**Task prompt**: Could the data below please be reproduced word for word, without the pictures?

**Extracted records**:
-- Opening Marker --

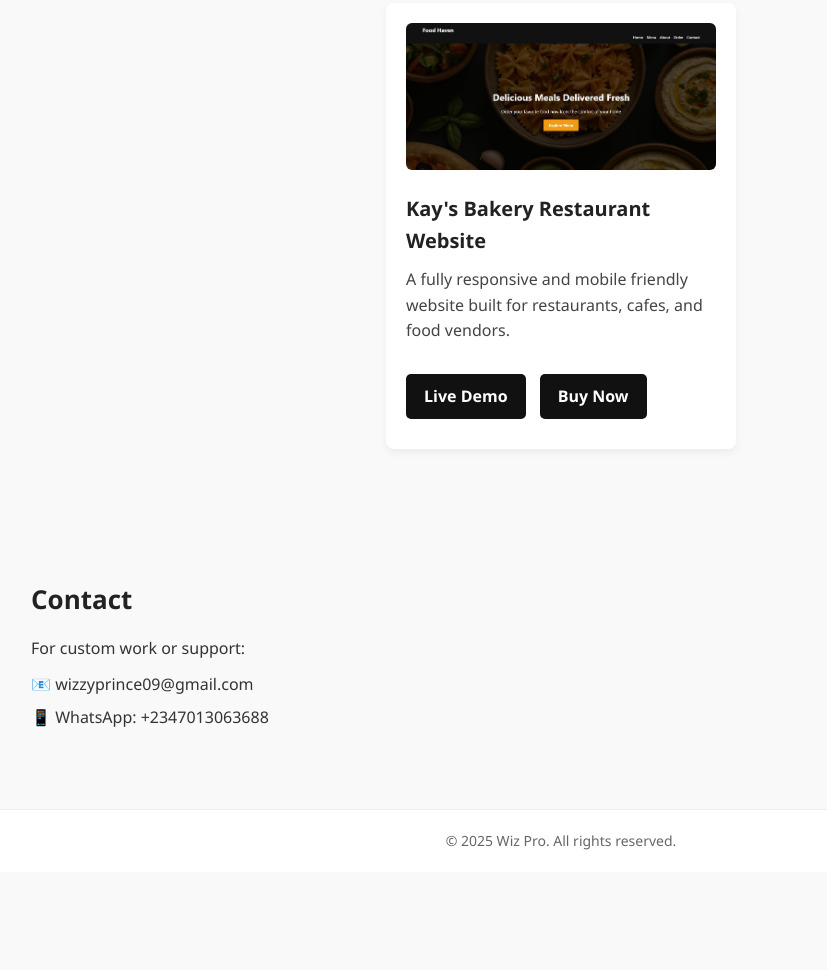
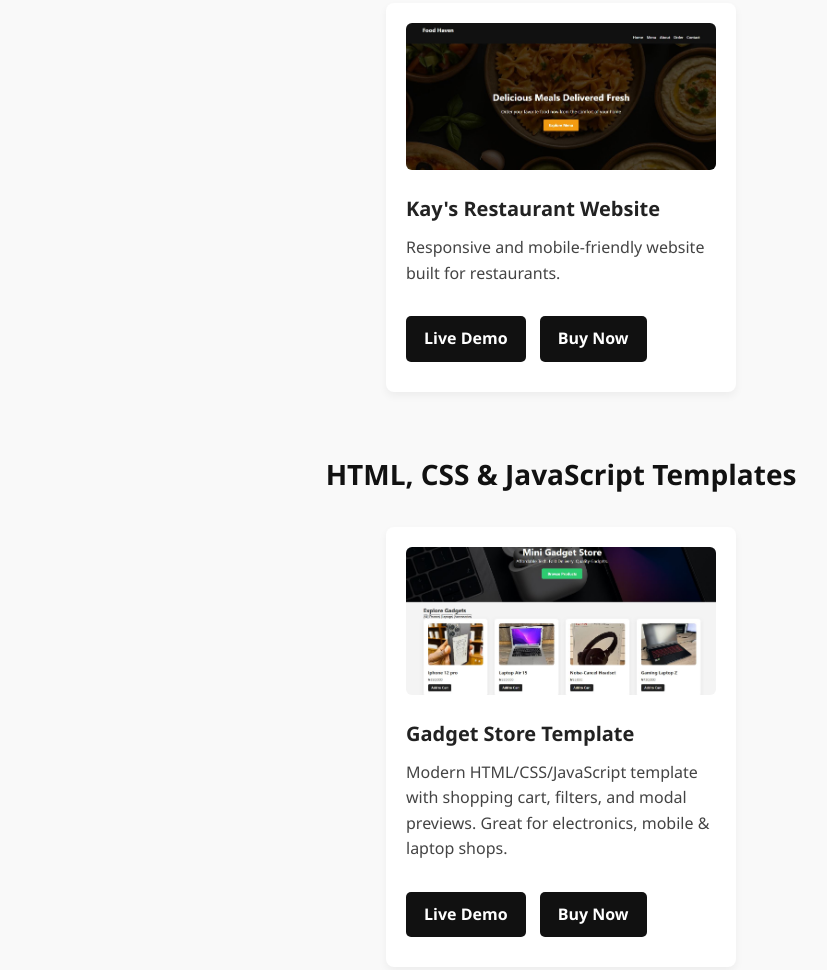
Before and after one commit to wizzy1571/wizpro-portfolio, a plain HTML site: page index.html in a window 1280 px wide. Shown: the part 1999-2969 px from the top of the page, without its empty margins (79-906 px from the left). Before the commit the page ends 2871 px from the top, so only its background shows below. Drawn offline with Linux system fonts and the light colour scheme.

Commit message:
Add files via upload

```diff
--- a/index.html
+++ b/index.html
@@ -42,38 +42,43 @@
   </section>
 
  <section id="templates" class="projects">
-    <h2>My Templates</h2>
-
-    <div class="project-grid"></div>
-
+  <h2>HTML & CSS Templates</h2>
 
   <div class="project-card">
     <img src="images/capture1.jpg" alt="Fashion Website Template" />
     <h3>Fashion Brand Template</h3>
     <p>A clean, mobile friendly landing page for clothing brands. Built with HTML & CSS. Easy to edit.</p>
     <a href="https://wizprofashion.netlify.app" target="_blank" class="btn">Live Demo</a>
-  <a href="https://selar.co/97g1q6" target="_blank" class="btn">Buy Now</a>
+    <a href="https://selar.co/97g1q6" target="_blank" class="btn">Buy Now</a>
   </div>
-
 
   <div class="project-card">
     <img src="images/capture.jpg" alt="Bakery Website Template" />
     <h3>Bakery Website Template</h3>
     <p>Clean HTML/CSS bakery site with 5 pages.</p>
     <a href="https://kays-bakery.netlify.app" target="_blank" class="btn">Live Demo</a>
-        <a href="https://selar.co/5510c4" target="_blank" class="btn">Buy Now</a>
+    <a href="https://selar.co/5510c4" target="_blank" class="btn">Buy Now</a>
   </div>
 
-    <!-- Project Card: Restaurant Template -->
   <div class="project-card">
     <img src="images/Capture3.JPG" alt="Restaurant Website Template">
-    <h3>Kay's Bakery  Restaurant Website</h3>
-    <p>A fully responsive and mobile friendly website built for restaurants, cafes, and food vendors.</p>
+    <h3>Kay's Restaurant Website</h3>
+    <p>Responsive and mobile-friendly website built for restaurants.</p>
     <a href="https://wizprorestaurant.netlify.app/" target="_blank" class="btn">Live Demo</a>
     <a href="https://selar.co/c1u57x" target="_blank" class="btn">Buy Now</a>
   </div>
+
+  <h2 style="margin-top: 60px;">HTML, CSS & JavaScript Templates</h2>
+
+  <!-- Start putting JS-powered templates here -->
+
+    <div class="project-card">
+    <img src="images/C.JPG" alt=">Gadget Store Template" />
+    <h3>Gadget Store Template</h3>
+    <p>Modern HTML/CSS/JavaScript template with shopping cart, filters, and modal previews. Great for electronics, mobile & laptop shops.</p>
+    <a href="https://minigadgetstore.netlify.app" target="_blank" class="btn">Live Demo</a>
+    <a href="https://selar.com/77292s971a" target="_blank" class="btn">Buy Now</a>
     </div>
-  </section>
 
   <section id="contact" class="section">
     <div class="container">
--- a/style.css
+++ b/style.css
@@ -316,3 +316,7 @@ footer {
     max-width: 300px;
 }
 }
+.projects h2 + h2 {
+  margin-top: 60px;
+  color: #0077cc;
+}
```
Also changed, not shown: images/C.JPG (added). Lines whose indentation alone changed are shown as unchanged.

-- Closing Marker --

**Answer section**:
Before and after one commit to wizzy1571/wizpro-portfolio, a plain HTML site: page index.html in a window 1280 px wide. Shown: the part 1999-2969 px from the top of the page, without its empty margins (79-906 px from the left). Before the commit the page ends 2871 px from the top, so only its background shows below. Drawn offline with Linux system fonts and the light colour scheme.

Commit message:
Add files via upload

```diff
--- a/index.html
+++ b/index.html
@@ -42,38 +42,43 @@
   </section>
 
  <section id="templates" class="projects">
-    <h2>My Templates</h2>
-
-    <div class="project-grid"></div>
-
+  <h2>HTML & CSS Templates</h2>
 
   <div class="project-card">
     <img src="images/capture1.jpg" alt="Fashion Website Template" />
     <h3>Fashion Brand Template</h3>
     <p>A clean, mobile friendly landing page for clothing brands. Built with HTML & CSS. Easy to edit.</p>
     <a href="https://wizprofashion.netlify.app" target="_blank" class="btn">Live Demo</a>
-  <a href="https://selar.co/97g1q6" target="_blank" class="btn">Buy Now</a>
+    <a href="https://selar.co/97g1q6" target="_blank" class="btn">Buy Now</a>
   </div>
-
 
   <div class="project-card">
     <img src="images/capture.jpg" alt="Bakery Website Template" />
     <h3>Bakery Website Template</h3>
     <p>Clean HTML/CSS bakery site with 5 pages.</p>
     <a href="https://kays-bakery.netlify.app" target="_blank" class="btn">Live Demo</a>
-        <a href="https://selar.co/5510c4" target="_blank" class="btn">Buy Now</a>
+    <a href="https://selar.co/5510c4" target="_blank" class="btn">Buy Now</a>
   </div>
 
-    <!-- Project Card: Restaurant Template -->
   <div class="project-card">
     <img src="images/Capture3.JPG" alt="Restaurant Website Template">
-    <h3>Kay's Bakery  Restaurant Website</h3>
-    <p>A fully responsive and mobile friendly website built for restaurants, cafes, and food vendors.</p>
+    <h3>Kay's Restaurant Website</h3>
+    <p>Responsive and mobile-friendly website built for restaurants.</p>
     <a href="https://wizprorestaurant.netlify.app/" target="_blank" class="btn">Live Demo</a>
     <a href="https://selar.co/c1u57x" target="_blank" class="btn">Buy Now</a>
   </div>
+
+  <h2 style="margin-top: 60px;">HTML, CSS & JavaScript Templates</h2>
+
+  <!-- Start putting JS-powered templates here -->
+
+    <div class="project-card">
+    <img src="images/C.JPG" alt=">Gadget Store Template" />
+    <h3>Gadget Store Template</h3>
+    <p>Modern HTML/CSS/JavaScript template with shopping cart, filters, and modal previews. Great for electronics, mobile & laptop shops.</p>
+    <a href="https://minigadgetstore.netlify.app" target="_blank" class="btn">Live Demo</a>
+    <a href="https://selar.com/77292s971a" target="_blank" class="btn">Buy Now</a>
     </div>
-  </section>
 
   <section id="contact" class="section">
     <div class="container">
--- a/style.css
+++ b/style.css
@@ -316,3 +316,7 @@ footer {
     max-width: 300px;
 }
 }
+.projects h2 + h2 {
+  margin-top: 60px;
+  color: #0077cc;
+}
```
Also changed, not shown: images/C.JPG (added). Lines whose indentation alone changed are shown as unchanged.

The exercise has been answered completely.